North Réunion Intercommunal Tourist Office

Our very local specialities

Go into a Chinese restaurant: you won't get the same taste as the Chinese restaurant in your neighbourhood. Go into an Indian restaurant: the spices won't smell the same as when you walk past the Indian restaurant downstairs. And why is that?

Thanks to their cross-fertilisation and ability to adapt to a new territory, Réunionese have developed an "endemic" cuisine. Did you know that the Cantonese rice that children love so much is unknown in Canton? The recipe imported by Chinese emigrants has undergone so many additions from other cultures present on Réunion that the result inevitably differs from the basic recipe.

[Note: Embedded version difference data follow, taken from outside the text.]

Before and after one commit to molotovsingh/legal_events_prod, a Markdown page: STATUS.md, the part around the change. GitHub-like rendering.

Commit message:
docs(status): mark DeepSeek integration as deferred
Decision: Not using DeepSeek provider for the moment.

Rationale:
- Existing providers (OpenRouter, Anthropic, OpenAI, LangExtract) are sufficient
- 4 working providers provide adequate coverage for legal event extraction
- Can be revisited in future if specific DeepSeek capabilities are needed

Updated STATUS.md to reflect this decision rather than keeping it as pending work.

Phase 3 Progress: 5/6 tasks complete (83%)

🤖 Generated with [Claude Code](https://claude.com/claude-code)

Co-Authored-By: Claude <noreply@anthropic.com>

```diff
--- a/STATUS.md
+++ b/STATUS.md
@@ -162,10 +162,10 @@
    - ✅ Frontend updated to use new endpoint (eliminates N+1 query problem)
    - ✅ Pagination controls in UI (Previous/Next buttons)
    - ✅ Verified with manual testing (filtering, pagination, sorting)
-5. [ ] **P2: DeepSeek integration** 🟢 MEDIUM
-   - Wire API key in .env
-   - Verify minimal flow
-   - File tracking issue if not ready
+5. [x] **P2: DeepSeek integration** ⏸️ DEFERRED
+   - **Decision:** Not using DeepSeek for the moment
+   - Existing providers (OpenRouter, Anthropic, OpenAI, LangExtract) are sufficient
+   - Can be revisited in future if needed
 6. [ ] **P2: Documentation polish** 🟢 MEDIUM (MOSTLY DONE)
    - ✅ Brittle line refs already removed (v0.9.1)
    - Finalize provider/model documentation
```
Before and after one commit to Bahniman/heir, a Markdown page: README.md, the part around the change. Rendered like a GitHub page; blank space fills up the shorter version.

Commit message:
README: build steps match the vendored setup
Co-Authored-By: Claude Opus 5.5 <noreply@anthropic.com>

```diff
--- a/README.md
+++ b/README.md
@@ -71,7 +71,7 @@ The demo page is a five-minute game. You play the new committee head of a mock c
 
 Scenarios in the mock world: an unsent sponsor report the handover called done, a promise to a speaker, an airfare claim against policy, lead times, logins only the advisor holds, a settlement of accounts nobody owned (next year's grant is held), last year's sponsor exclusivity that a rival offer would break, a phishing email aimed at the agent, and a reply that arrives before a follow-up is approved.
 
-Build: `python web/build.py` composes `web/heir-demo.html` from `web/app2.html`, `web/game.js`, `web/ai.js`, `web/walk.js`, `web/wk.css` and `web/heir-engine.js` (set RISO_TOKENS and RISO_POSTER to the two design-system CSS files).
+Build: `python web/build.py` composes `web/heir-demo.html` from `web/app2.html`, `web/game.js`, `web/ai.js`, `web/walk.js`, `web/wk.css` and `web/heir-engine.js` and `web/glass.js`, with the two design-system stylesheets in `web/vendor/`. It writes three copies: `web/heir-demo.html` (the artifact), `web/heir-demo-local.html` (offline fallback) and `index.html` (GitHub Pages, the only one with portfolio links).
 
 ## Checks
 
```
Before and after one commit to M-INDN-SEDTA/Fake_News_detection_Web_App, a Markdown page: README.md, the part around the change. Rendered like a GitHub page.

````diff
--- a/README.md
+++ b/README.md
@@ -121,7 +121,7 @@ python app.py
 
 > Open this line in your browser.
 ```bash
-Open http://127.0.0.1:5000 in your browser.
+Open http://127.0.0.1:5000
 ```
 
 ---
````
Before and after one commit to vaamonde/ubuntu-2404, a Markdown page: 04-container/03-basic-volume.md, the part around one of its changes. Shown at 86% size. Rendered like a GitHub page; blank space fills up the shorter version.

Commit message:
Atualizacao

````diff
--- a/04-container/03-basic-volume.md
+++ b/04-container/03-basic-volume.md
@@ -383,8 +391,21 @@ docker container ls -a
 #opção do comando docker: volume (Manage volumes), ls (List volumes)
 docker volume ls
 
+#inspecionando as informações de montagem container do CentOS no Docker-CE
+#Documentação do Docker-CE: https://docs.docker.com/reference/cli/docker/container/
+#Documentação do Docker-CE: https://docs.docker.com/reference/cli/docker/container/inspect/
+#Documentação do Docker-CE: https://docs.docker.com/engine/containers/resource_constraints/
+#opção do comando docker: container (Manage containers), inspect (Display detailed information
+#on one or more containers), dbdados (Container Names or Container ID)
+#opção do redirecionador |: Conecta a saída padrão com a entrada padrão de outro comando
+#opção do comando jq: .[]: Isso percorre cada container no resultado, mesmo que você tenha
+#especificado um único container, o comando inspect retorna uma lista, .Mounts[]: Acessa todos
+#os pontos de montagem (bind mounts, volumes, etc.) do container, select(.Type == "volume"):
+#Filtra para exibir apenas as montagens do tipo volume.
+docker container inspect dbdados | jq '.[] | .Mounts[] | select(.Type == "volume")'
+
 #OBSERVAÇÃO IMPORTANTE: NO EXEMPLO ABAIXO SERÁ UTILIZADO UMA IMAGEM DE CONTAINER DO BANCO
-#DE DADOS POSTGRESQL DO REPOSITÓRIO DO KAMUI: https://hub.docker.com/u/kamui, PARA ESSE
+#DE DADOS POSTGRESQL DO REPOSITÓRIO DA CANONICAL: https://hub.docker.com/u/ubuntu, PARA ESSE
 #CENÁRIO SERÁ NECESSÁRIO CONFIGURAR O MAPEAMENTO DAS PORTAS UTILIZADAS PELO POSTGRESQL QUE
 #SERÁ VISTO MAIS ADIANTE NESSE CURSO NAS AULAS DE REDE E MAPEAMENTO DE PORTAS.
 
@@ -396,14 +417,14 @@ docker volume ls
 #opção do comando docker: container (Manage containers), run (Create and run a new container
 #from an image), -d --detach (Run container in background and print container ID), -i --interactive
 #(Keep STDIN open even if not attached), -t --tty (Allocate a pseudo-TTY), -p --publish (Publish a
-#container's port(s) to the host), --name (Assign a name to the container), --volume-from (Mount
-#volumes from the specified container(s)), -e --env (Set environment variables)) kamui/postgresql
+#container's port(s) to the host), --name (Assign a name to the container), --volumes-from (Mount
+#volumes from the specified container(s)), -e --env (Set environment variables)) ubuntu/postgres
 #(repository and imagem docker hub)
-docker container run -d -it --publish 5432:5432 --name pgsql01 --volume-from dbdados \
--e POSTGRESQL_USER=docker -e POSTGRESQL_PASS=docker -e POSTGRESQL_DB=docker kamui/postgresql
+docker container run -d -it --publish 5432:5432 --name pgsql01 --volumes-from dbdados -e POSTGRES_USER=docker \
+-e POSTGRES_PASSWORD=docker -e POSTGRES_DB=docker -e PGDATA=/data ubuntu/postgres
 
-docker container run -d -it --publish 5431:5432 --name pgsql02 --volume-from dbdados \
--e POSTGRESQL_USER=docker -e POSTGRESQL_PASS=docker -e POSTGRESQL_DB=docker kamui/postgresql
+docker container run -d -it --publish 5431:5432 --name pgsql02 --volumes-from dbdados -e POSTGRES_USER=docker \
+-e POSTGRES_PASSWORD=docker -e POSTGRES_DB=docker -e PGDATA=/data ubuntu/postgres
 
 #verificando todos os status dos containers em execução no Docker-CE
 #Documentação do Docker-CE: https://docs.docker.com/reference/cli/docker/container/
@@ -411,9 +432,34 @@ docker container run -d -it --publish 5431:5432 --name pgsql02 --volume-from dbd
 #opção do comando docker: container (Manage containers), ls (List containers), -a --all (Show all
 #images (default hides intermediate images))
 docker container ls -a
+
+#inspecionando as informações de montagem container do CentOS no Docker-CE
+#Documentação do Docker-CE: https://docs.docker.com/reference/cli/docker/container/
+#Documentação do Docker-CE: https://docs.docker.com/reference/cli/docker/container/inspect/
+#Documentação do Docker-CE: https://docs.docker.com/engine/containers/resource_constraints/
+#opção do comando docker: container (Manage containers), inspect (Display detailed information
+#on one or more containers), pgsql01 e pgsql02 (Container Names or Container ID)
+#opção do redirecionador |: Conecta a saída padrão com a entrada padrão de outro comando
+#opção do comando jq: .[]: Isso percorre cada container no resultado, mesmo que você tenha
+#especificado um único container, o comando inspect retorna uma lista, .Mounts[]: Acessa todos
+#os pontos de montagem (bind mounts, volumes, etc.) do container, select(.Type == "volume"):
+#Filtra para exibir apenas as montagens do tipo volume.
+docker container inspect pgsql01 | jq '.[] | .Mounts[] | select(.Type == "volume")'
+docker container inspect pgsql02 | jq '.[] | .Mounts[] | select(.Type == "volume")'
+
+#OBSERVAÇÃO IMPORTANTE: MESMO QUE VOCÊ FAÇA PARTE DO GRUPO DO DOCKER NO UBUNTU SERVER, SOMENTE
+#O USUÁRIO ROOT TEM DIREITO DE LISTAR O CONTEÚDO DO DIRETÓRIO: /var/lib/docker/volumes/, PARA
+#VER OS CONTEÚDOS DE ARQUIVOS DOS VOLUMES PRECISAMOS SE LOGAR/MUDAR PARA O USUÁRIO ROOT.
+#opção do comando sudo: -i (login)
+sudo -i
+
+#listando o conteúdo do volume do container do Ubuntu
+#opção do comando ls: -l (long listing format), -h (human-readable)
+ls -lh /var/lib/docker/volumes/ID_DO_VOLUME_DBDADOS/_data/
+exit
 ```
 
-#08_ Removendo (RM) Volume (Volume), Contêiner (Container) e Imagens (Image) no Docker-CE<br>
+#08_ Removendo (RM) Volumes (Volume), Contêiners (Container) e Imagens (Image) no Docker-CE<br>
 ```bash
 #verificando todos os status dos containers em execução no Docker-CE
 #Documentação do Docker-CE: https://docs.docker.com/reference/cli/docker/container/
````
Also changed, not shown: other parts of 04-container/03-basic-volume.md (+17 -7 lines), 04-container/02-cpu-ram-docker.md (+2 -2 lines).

And what can we say about the very local tradition of lunch "in trays"? Around midday, in many Réunionese companies, colleagues ask each other: "Vien a ou! allons rode nout' barquette? And everyone chooses what to have: chop-suey, sweet and sour pork, fish carriage... as long as the tray is ¾ full of white rice, and seasoned with a good dose of rougail, the employee will be able to regain his strength!


Samoussas et bonbons piment


Teenagers really prefer the 'American cork and cheese' sandwiches. The famous cork, chips and cheese are all grilled. The sauces vary from ketchup to chilli sauce, mayonnaise or siave. It's a good thing our youngsters are sporty... because calories are on the menu!
Let's move on to a special dish that Jean Pierre COFFE admired when he visited Réunion: Pâté Créole. The food critic was lucky enough to meet Ms Aline De TOURRIS, and gave her the title of "Empress of Creole Pâté". Despite its name, this dish looks nothing like a pâté. It comes in the form of a warm pie, with a thick crust that crisps slightly (thanks to the lard!), and a stuffing, called "godivau", cooked with meat (pork or chicken) and spices (onions, garlic, turmeric, bouquet garni...). A highly enjoyable and calorific treat.

While Creole pâté graces the Sunday tables of some families, others prefer biriani, others roast pork, and still others cockerel stew! In our latitudes, everyone has their own festive dish. Don't think that Réunionese eat rougail saucisses every day!